Mark Carney’s net zero group disputes data showing only 7 per cent of banks’ energy financing goes to renewables
Only seven per cent of global banks’ energy financing between 2016 and 2022 went towards renewable energy projects, according to new data, although Mark Carney’s net zero financial coalition has disputed the claim.
A report by a group of campaign groups, including BankTrack and Rainforest Action Network, indicates “major failings” by financial institutions to help meet global commitments on net zero emissions by 2050.
Of the $2.5 trillion in bank loans and bond underwriting for energy activities made out since 2016, only $178bn was directed towards renewable energy projects, the report said citing data from sustainability research firm Profundo.
The share of financing for renewables reached a high of ten per cent in 2021. Last year the figure was nine per cent.
Regarding individual banks, Citi and JP Morgan both put $181bn into energy companies between 2016 and 2022, but only two per cent went to renewable energy firms.
In the UK, data shows only two per cent of Barclays’ financing of energy companies went towards renewable energy firms over the six year period. For HSBC, only five per cent of energy financing went towards green energy firms.
However, the figures were called into question by the Glasgow Financial Alliance for Net Zero, or GFANZ, led by former governor of the Bank of England Mark Carney.
“The report does not provide a comprehensive view of clean energy investment,” a spokesperson for the group told City A.M.
“The report excludes 70 per cent of power generation companies, the bulk of which accounts for most of the world’s wind and solar power,” they said.
“Analysis by the IEA suggests that between 2021 and 2022 around 48 per cent of total energy investment went to low carbon energy supply. That would be impossible if GFANZ members weren’t financing the transition,” the spokesperson said.
The campaign groups’ report did not consider biomass, nuclear, and blue hydrogen as renewable energies. Investment in carbon capture and storage was also not included. The IEA report, however, had a much broader definition for what it considered to be low-carbon energy investments.
A Barclays spokesperson said: “Barclays was one of the first banks to set an ambition to become net zero by 2050. We have set 2030 targets to reduce our financed emissions in four of the highest emitting sectors in our financing portfolio, with additional 2025 targets for the two highest-emitting sectors – energy and power.”

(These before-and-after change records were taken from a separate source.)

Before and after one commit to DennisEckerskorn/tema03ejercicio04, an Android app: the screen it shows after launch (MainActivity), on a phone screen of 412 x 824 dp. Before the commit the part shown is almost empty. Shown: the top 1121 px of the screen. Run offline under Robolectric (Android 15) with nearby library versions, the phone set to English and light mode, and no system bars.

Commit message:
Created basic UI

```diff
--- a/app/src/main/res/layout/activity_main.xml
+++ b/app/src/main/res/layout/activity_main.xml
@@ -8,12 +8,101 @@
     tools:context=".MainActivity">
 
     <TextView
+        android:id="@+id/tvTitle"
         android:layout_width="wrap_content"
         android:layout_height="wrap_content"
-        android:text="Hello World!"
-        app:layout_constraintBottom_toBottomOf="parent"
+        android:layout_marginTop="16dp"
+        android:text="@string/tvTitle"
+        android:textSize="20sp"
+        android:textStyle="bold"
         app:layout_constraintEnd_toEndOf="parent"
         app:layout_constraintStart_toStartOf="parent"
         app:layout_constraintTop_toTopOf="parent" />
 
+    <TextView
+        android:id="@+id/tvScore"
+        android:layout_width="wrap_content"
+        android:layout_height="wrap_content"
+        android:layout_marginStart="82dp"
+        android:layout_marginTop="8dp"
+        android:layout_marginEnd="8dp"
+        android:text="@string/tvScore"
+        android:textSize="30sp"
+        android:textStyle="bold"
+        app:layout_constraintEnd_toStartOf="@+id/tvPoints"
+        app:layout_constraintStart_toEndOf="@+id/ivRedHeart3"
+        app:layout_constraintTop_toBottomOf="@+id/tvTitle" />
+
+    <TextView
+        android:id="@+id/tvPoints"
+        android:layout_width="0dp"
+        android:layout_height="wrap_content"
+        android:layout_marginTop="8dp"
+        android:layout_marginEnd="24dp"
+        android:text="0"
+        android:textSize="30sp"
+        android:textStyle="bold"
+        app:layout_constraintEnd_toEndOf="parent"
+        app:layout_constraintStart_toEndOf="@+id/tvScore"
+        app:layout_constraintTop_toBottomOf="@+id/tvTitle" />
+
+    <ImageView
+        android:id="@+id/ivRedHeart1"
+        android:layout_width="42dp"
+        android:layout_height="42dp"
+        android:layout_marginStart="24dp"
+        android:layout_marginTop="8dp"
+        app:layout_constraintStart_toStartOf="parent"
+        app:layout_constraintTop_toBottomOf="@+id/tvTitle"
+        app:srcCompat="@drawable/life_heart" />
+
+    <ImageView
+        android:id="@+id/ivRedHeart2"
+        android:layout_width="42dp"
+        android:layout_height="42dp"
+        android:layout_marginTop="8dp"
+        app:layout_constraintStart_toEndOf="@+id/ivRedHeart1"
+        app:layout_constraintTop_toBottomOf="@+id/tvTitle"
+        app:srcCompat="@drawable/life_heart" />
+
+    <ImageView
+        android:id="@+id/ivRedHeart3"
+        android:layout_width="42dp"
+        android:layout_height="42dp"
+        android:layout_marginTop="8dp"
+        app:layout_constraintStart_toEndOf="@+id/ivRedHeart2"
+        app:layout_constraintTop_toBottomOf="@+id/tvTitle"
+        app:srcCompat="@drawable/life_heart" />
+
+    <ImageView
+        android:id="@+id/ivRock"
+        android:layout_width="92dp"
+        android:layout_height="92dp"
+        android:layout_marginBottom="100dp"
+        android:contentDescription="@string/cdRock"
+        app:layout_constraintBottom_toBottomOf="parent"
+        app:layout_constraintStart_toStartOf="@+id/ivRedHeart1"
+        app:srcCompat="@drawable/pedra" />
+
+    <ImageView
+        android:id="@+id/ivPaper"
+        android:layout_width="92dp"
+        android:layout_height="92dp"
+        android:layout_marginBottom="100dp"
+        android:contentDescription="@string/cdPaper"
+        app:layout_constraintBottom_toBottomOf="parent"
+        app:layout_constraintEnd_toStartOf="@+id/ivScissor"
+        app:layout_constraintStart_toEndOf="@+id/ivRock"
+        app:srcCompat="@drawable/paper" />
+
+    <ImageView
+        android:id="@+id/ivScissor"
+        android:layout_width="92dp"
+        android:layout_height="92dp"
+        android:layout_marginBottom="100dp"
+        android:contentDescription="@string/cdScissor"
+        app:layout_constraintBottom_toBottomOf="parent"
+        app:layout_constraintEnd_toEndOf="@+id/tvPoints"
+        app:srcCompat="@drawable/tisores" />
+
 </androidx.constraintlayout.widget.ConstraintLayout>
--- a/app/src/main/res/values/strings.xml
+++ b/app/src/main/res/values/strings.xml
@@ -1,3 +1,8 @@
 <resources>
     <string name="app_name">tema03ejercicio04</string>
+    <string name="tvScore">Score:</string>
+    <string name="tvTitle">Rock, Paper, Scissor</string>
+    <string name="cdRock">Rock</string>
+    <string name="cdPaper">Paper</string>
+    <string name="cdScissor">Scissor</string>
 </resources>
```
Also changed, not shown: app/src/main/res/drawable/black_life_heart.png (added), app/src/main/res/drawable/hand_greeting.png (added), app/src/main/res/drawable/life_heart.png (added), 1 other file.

“We have a target to facilitate $1trn of sustainable and transition financing by 2030 and we are investing £500m of our own capital into climate-tech start-ups,” they continued.
JP Morgan declined to comment. Citi and HSBC were contacted for comment.